Could you print all the entries below exactly as they appear, omitting the pictures?

▸ **TASK DATA**:
──────────

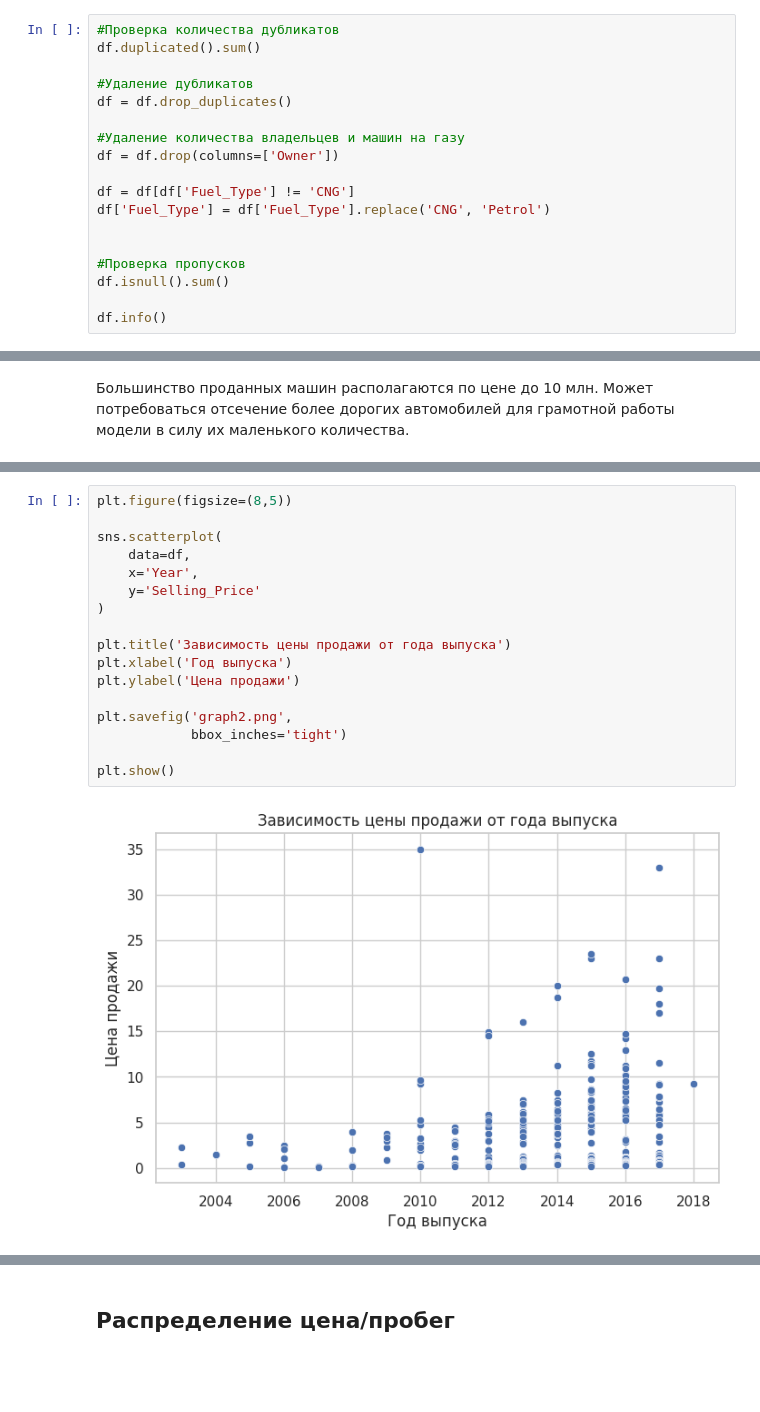
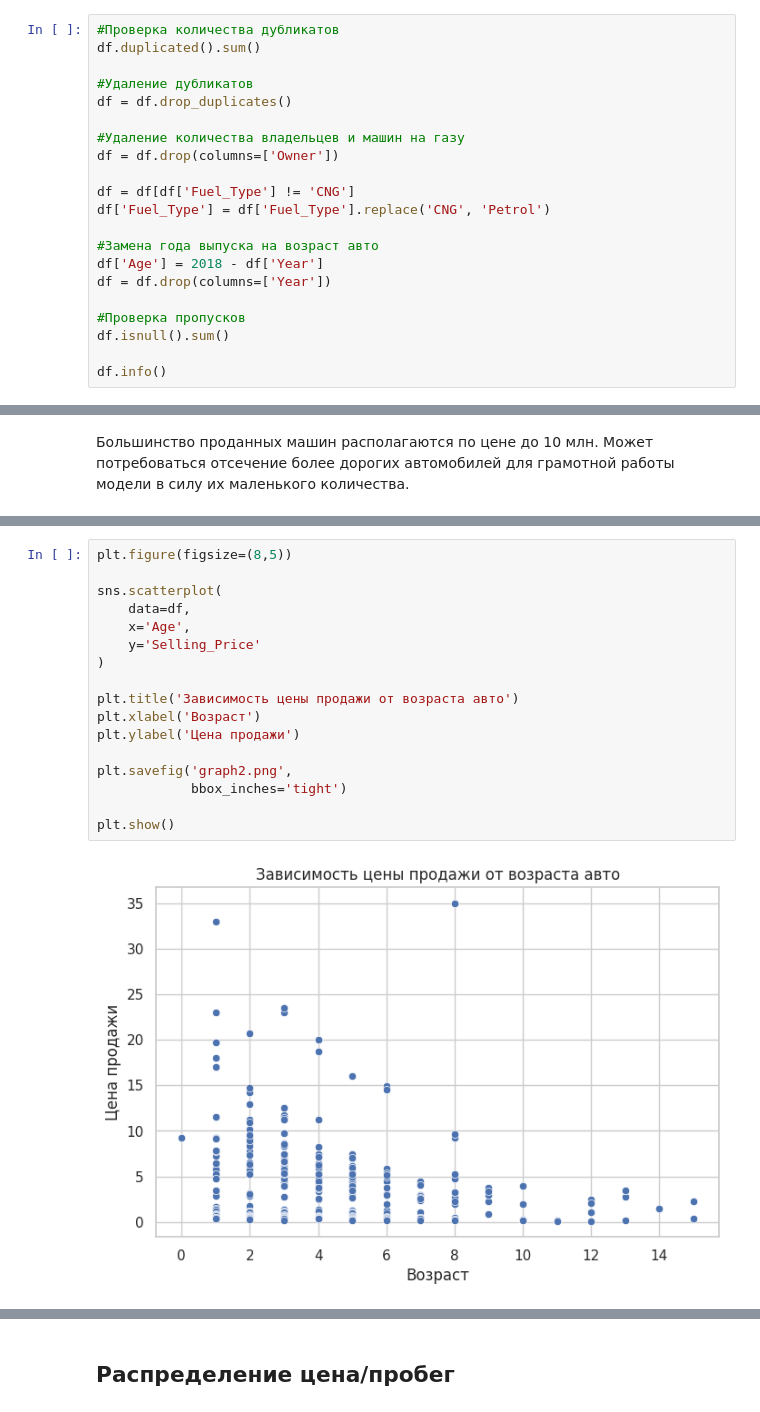
Before and after one commit to ChernovVA/ISS_pr_1, a Jupyter notebook: eda/eda.ipynb, the cells around one changed output, grey strips where cells are left out. Cells and saved outputs as stored; diff of their text form; blank space fills up the shorter version.

```diff
--- a/eda/eda.ipynb
+++ b/eda/eda.ipynb
@@ -130,6 +146,9 @@ df = df.drop(columns=['Owner'])
 df = df[df['Fuel_Type'] != 'CNG']
 df['Fuel_Type'] = df['Fuel_Type'].replace('CNG', 'Petrol')
 
+#Замена года выпуска на возраст авто
+df['Age'] = 2018 - df['Year']
+df = df.drop(columns=['Year'])
 
 #Проверка пропусков
 df.isnull().sum()
@@ -299,20 +318,20 @@ plt.show()
 # %%
 plt.figure(figsize=(8,5))
 
 sns.scatterplot(
     data=df,
-    x='Year',
+    x='Age',
     y='Selling_Price'
 )
 
-plt.title('Зависимость цены продажи от года выпуска')
-plt.xlabel('Год выпуска')
+plt.title('Зависимость цены продажи от возраста авто')
+plt.xlabel('Возраст')
 plt.ylabel('Цена продажи')
 
 plt.savefig('graph2.png',
             bbox_inches='tight')
 
 plt.show()
 # %% [output]
-[figure, old version]
+[figure, new version]
 # %% [markdown]
```
Also changed, not shown: parts of 8 cells of this notebook, 3 other files.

──────────

▸ **EXERCISE ANSWER**:
Before and after one commit to ChernovVA/ISS_pr_1, a Jupyter notebook: eda/eda.ipynb, the cells around one changed output, grey strips where cells are left out. Cells and saved outputs as stored; diff of their text form; blank space fills up the shorter version.

```diff
--- a/eda/eda.ipynb
+++ b/eda/eda.ipynb
@@ -130,6 +146,9 @@ df = df.drop(columns=['Owner'])
 df = df[df['Fuel_Type'] != 'CNG']
 df['Fuel_Type'] = df['Fuel_Type'].replace('CNG', 'Petrol')
 
+#Замена года выпуска на возраст авто
+df['Age'] = 2018 - df['Year']
+df = df.drop(columns=['Year'])
 
 #Проверка пропусков
 df.isnull().sum()
@@ -299,20 +318,20 @@ plt.show()
 # %%
 plt.figure(figsize=(8,5))
 
 sns.scatterplot(
     data=df,
-    x='Year',
+    x='Age',
     y='Selling_Price'
 )
 
-plt.title('Зависимость цены продажи от года выпуска')
-plt.xlabel('Год выпуска')
+plt.title('Зависимость цены продажи от возраста авто')
+plt.xlabel('Возраст')
 plt.ylabel('Цена продажи')
 
 plt.savefig('graph2.png',
             bbox_inches='tight')
 
 plt.show()
 # %% [output]
-[figure, old version]
+[figure, new version]
 # %% [markdown]
```
Also changed, not shown: parts of 8 cells of this notebook, 3 other files.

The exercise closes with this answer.